── Entries shown
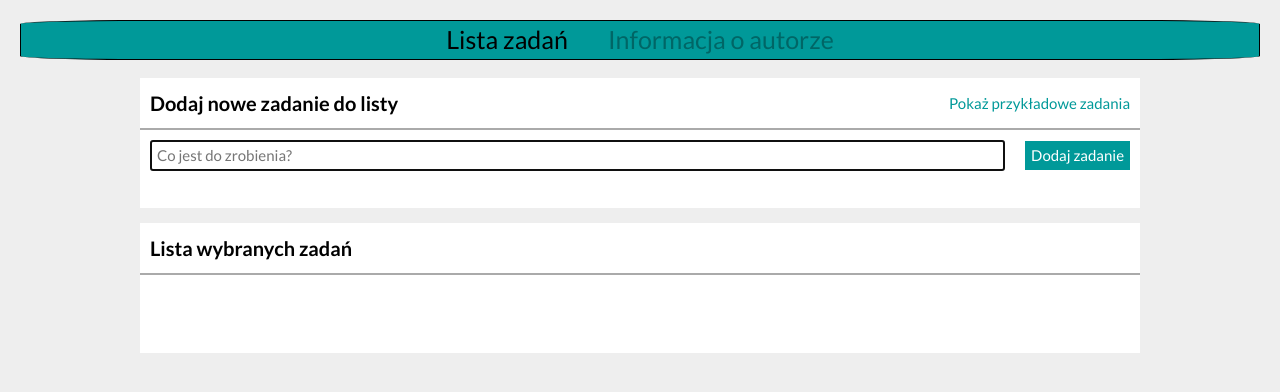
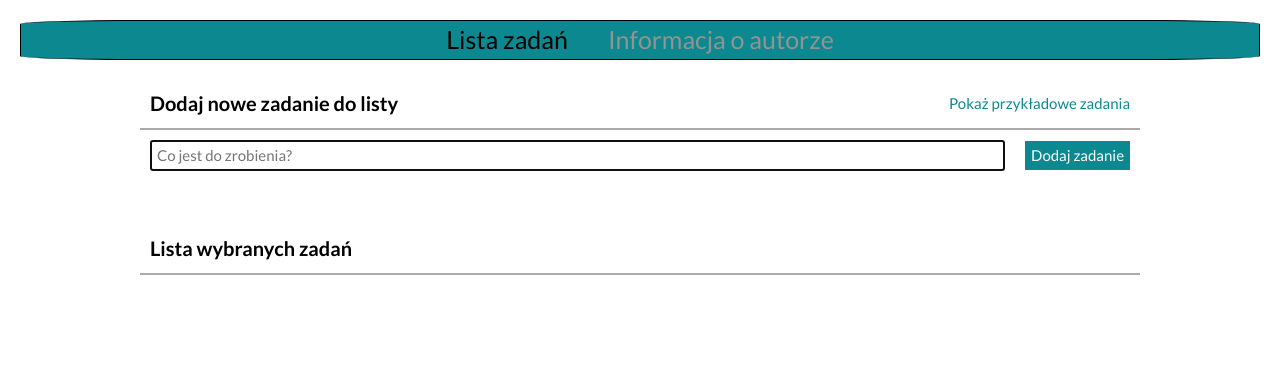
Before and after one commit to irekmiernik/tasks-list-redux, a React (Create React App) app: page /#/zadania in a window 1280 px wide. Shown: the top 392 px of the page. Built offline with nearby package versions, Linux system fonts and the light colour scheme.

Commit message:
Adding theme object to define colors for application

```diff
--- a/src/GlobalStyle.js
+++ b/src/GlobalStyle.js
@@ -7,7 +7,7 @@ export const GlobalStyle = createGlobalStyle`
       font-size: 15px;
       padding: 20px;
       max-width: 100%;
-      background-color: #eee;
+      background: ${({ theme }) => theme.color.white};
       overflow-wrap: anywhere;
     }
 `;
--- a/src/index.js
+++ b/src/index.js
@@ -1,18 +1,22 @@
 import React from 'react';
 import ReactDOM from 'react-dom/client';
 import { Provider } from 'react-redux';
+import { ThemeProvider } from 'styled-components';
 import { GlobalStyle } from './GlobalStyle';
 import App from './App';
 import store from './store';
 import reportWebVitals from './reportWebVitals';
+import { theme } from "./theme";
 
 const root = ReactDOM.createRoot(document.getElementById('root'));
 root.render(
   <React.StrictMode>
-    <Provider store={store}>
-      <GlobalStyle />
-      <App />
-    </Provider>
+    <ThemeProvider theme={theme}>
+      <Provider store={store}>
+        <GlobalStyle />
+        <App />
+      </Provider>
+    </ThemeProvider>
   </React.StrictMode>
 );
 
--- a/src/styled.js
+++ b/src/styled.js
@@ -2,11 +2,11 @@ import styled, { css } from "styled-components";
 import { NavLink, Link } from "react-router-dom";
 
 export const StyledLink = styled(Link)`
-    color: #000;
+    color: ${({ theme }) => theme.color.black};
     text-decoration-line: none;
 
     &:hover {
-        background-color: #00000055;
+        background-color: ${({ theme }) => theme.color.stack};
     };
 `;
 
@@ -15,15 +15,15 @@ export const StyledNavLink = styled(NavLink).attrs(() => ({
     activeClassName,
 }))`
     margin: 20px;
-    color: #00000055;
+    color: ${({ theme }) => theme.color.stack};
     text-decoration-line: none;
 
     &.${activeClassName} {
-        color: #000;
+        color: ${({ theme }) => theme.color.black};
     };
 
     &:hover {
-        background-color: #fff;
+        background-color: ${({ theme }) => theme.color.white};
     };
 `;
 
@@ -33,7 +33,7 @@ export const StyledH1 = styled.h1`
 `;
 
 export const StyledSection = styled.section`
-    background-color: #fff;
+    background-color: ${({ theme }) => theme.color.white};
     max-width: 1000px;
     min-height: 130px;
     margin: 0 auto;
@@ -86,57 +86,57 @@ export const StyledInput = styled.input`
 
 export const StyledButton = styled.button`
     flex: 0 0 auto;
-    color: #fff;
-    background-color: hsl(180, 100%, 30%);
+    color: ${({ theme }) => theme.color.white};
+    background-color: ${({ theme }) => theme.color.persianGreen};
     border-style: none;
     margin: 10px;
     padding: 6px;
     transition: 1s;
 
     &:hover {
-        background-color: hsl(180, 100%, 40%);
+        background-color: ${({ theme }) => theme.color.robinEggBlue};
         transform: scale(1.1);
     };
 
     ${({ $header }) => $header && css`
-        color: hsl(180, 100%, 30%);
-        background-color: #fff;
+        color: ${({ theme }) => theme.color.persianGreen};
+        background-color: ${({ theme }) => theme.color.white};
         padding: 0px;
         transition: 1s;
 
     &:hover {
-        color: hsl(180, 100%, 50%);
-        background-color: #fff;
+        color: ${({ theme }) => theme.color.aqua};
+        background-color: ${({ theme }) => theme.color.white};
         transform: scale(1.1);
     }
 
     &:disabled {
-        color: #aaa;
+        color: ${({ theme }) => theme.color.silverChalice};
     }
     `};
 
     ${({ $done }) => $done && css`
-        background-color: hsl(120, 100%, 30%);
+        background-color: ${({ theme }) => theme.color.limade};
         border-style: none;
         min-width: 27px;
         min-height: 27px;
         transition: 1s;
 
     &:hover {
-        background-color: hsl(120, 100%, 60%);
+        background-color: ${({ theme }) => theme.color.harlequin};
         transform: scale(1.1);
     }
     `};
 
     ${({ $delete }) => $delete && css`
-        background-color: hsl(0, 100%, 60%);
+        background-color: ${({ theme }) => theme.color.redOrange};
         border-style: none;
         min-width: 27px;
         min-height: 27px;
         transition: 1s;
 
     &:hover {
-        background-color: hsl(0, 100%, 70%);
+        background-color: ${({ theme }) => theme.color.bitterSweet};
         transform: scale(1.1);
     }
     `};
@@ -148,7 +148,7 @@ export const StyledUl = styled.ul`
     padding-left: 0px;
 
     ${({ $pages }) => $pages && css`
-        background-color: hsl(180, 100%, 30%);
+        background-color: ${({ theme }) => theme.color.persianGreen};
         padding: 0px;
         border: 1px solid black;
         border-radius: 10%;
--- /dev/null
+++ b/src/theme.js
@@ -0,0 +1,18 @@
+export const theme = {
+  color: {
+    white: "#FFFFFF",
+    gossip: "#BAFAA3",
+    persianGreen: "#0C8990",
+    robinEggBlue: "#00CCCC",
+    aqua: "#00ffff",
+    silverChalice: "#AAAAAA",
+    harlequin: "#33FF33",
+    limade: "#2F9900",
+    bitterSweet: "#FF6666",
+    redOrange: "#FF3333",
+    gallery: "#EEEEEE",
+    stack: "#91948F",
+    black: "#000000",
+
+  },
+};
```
────
── Entries shown
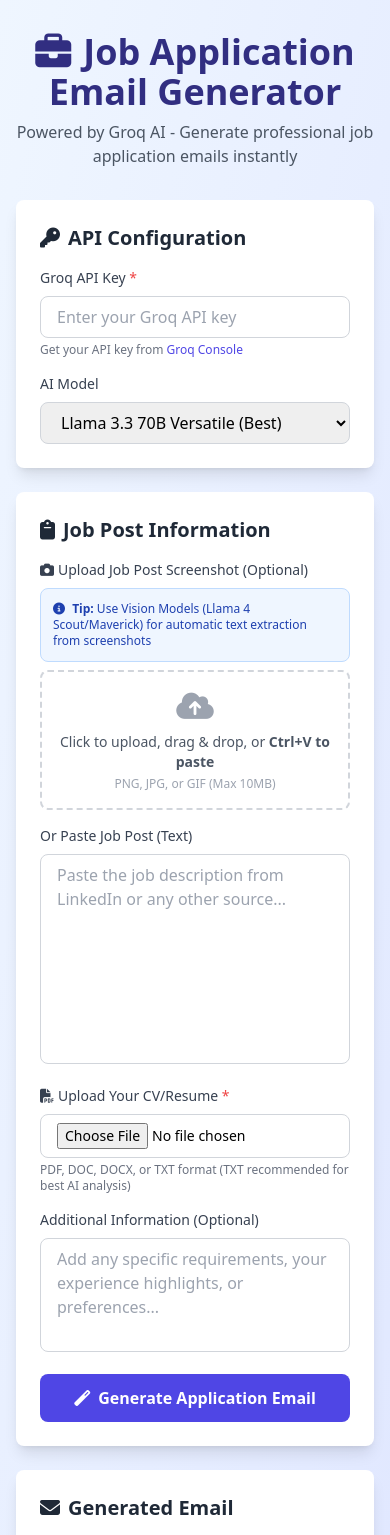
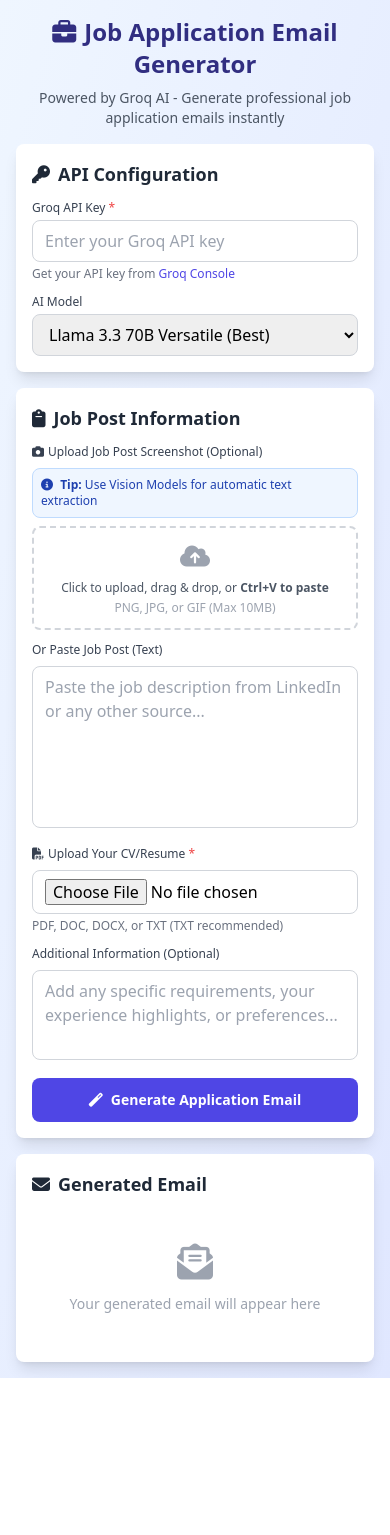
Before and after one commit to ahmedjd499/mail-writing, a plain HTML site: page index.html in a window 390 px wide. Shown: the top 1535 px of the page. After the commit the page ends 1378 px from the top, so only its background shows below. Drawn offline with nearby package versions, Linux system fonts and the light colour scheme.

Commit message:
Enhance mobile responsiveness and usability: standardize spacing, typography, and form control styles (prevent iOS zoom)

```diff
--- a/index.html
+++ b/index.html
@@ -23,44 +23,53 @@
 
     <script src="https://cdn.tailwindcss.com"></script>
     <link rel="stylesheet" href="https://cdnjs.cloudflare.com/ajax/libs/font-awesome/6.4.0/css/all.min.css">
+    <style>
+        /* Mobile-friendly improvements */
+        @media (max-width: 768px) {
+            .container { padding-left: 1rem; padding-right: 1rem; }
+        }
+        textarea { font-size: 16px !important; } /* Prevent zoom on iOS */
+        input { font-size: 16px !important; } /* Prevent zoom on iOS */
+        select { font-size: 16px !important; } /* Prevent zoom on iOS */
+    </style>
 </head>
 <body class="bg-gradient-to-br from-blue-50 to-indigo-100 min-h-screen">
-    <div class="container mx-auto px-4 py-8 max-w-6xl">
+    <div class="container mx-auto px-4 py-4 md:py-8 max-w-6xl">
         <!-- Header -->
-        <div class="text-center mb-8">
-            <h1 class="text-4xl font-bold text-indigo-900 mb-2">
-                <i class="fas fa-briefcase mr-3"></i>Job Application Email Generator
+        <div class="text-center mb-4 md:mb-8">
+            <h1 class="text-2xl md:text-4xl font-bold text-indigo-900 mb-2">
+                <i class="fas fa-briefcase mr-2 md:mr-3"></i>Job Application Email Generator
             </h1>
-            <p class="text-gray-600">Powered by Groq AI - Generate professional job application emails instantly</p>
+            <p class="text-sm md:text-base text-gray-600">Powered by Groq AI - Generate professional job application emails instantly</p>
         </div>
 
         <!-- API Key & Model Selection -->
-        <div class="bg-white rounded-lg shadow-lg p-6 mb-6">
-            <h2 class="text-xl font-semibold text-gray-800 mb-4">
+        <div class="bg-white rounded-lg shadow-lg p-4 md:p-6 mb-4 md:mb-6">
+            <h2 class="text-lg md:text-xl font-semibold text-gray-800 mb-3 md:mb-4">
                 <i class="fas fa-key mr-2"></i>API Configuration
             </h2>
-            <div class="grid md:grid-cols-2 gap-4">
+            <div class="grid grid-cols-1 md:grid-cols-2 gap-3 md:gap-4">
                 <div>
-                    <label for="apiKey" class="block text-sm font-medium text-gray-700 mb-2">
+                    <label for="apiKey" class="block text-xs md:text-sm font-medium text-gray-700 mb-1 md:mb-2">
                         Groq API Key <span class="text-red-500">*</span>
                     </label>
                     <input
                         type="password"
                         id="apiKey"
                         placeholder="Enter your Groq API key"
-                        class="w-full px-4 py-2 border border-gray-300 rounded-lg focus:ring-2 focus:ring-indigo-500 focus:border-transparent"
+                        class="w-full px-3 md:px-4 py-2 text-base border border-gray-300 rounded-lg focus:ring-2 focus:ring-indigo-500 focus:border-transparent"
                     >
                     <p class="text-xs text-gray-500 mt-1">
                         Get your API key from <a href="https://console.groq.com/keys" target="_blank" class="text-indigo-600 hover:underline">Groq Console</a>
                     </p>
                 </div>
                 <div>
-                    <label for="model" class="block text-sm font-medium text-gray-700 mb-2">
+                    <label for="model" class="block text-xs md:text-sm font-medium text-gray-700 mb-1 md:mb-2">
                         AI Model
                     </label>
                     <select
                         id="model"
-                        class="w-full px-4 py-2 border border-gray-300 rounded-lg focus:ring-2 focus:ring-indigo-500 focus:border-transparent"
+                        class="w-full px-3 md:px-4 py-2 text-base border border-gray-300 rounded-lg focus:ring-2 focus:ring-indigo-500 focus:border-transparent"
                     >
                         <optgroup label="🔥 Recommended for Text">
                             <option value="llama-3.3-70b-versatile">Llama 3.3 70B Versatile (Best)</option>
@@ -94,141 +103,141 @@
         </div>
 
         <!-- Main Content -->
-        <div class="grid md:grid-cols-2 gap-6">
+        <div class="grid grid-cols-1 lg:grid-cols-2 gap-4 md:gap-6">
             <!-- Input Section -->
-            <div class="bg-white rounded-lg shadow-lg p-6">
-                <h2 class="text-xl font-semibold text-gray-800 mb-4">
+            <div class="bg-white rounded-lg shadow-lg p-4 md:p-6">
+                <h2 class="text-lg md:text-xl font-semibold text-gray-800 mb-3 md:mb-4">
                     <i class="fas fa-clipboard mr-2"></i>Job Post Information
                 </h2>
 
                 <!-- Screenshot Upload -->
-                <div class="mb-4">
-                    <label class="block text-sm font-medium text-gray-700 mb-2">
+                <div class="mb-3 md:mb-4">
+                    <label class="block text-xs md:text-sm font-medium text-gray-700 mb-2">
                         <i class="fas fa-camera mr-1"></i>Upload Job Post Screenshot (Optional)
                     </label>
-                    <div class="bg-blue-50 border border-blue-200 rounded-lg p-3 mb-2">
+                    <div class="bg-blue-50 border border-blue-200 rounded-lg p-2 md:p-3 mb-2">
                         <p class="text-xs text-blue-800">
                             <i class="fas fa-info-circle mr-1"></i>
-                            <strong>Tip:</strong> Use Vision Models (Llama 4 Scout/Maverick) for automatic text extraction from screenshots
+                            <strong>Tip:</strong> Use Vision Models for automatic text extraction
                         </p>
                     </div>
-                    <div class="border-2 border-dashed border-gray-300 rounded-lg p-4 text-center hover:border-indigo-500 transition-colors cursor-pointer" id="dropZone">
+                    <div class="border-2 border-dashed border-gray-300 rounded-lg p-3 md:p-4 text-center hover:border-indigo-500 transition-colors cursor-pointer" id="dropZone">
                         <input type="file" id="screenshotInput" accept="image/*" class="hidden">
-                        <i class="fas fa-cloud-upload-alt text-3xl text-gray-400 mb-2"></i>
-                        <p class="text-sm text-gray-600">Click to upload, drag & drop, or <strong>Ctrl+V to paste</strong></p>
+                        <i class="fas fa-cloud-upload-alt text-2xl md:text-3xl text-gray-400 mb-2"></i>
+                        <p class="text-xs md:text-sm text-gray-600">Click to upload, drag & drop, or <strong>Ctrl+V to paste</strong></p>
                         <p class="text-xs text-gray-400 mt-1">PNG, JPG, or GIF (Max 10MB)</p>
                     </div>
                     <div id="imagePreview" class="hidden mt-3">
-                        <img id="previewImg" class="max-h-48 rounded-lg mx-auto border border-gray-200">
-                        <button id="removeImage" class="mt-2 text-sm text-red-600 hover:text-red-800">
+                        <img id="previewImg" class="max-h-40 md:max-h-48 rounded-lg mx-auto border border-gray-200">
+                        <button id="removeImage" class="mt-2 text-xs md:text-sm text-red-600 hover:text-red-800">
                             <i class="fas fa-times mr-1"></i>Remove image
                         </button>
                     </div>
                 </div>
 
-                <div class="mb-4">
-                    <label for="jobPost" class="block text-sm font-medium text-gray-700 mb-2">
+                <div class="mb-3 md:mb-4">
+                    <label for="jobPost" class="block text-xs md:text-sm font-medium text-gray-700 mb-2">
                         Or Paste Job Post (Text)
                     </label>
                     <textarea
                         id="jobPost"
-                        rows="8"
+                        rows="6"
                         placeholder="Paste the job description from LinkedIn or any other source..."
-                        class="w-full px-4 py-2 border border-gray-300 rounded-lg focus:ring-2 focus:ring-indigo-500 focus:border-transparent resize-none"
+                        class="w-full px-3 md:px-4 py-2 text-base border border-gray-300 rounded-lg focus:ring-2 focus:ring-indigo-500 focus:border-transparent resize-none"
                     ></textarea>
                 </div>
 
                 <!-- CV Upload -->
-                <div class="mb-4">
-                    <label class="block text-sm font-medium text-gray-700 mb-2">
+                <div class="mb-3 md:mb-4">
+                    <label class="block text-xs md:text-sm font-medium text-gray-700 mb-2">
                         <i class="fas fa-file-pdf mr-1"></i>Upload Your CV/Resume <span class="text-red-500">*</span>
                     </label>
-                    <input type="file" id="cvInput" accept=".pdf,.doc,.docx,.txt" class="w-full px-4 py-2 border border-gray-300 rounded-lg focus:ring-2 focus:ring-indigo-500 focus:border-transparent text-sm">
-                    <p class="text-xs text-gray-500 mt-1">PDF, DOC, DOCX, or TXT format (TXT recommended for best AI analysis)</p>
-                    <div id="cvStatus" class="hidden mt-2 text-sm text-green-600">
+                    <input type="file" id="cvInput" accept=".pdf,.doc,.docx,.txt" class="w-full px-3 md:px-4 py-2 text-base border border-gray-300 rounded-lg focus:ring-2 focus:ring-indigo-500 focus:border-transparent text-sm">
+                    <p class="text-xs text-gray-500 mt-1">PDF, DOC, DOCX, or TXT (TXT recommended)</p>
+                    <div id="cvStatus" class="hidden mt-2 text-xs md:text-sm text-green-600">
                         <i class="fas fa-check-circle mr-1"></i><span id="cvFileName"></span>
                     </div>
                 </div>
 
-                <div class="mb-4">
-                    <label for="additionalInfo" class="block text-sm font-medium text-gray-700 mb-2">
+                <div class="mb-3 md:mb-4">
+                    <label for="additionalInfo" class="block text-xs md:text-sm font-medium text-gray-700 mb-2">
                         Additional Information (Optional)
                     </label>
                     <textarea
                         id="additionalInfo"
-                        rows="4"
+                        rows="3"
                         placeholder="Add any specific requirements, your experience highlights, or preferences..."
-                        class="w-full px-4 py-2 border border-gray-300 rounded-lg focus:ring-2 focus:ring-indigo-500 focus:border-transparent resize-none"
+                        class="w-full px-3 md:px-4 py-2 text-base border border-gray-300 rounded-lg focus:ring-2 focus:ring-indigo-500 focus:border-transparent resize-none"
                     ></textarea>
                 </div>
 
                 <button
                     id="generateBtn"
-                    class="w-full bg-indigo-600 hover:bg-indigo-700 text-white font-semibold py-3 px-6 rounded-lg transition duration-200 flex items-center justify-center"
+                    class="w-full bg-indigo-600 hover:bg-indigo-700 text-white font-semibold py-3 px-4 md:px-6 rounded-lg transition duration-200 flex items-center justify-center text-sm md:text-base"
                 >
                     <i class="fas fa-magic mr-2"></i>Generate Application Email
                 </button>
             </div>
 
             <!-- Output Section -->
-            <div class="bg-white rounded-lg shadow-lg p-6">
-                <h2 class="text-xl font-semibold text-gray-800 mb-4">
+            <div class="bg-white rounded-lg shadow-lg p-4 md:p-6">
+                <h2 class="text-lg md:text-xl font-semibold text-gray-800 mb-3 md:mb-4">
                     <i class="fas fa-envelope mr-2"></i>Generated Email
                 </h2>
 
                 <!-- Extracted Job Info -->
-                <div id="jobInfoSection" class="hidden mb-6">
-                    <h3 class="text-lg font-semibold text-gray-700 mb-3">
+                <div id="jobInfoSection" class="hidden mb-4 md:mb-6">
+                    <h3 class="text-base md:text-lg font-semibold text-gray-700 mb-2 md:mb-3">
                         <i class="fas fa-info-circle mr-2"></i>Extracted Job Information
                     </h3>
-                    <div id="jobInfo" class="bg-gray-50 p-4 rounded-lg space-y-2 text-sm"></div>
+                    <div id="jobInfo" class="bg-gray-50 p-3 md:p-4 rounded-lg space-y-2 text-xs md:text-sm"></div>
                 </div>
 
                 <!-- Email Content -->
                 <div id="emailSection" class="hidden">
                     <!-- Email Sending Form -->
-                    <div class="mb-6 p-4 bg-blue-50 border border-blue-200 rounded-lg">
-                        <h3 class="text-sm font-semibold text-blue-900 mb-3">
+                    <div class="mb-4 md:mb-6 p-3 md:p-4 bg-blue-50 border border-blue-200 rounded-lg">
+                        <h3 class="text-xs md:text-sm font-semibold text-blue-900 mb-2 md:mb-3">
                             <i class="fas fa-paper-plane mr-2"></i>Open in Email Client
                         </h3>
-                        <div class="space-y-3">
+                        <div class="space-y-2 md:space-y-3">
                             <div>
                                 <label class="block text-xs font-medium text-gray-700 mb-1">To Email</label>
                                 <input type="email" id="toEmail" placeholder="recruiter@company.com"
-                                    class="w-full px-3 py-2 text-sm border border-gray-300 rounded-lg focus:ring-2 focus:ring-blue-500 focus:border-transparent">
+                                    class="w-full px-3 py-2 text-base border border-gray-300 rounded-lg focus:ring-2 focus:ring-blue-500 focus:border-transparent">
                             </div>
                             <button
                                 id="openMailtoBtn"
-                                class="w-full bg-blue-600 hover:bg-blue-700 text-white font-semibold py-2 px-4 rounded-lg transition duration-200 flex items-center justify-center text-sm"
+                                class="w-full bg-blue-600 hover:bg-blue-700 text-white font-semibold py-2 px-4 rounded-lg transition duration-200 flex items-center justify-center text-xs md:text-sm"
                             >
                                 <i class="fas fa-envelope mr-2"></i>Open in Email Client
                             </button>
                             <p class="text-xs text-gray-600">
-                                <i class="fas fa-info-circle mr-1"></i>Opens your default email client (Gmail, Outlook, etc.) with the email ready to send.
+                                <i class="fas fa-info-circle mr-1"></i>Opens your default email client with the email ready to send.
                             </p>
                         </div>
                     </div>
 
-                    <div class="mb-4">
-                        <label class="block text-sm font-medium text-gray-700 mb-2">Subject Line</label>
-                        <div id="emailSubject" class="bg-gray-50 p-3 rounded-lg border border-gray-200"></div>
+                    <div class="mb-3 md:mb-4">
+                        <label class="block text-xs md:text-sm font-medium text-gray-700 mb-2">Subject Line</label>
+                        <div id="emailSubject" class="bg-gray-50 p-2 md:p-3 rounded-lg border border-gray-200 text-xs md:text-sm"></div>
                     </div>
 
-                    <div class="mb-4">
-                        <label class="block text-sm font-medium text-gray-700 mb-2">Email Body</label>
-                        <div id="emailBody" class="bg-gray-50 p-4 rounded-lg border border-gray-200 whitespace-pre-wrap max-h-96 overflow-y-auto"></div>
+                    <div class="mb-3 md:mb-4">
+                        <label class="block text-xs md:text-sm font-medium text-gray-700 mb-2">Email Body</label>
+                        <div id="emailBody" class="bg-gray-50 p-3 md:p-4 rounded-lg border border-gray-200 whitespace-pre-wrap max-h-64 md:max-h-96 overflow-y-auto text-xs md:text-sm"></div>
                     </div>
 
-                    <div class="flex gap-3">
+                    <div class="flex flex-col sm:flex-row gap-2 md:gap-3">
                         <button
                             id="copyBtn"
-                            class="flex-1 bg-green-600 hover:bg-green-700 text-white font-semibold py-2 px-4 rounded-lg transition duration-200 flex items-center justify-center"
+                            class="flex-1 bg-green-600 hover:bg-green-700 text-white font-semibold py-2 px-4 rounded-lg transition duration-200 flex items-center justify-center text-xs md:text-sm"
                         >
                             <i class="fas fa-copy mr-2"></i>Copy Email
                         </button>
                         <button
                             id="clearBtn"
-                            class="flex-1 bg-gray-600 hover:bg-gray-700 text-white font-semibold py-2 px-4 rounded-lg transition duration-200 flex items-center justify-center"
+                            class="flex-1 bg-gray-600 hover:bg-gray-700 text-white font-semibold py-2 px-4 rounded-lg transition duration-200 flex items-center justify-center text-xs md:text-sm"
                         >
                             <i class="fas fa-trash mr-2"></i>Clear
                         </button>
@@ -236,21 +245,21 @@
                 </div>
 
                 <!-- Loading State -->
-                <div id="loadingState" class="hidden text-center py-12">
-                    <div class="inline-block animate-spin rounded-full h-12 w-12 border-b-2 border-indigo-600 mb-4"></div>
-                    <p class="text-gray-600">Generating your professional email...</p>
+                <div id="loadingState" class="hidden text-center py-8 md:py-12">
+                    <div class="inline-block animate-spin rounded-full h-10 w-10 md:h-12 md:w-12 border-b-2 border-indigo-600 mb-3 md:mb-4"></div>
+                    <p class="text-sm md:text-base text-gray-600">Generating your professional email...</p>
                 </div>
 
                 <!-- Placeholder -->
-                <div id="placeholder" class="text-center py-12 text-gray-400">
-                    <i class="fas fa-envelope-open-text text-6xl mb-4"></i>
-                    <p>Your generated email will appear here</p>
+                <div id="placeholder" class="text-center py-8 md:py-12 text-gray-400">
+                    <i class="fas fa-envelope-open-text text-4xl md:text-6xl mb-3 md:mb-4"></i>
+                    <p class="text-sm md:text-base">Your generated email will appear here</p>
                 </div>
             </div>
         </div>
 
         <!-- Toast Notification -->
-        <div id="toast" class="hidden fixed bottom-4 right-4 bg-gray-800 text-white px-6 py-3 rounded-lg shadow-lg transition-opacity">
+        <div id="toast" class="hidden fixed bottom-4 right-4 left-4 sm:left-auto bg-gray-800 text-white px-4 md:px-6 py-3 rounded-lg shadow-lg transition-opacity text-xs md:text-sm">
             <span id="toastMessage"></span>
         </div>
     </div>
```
────
▶ _Exercise_
Pull from the data each line where the string "silverChalice" turns up.

▶ _Task output_
+        color: ${({ theme }) => theme.color.silverChalice};
+    silverChalice: "#AAAAAA",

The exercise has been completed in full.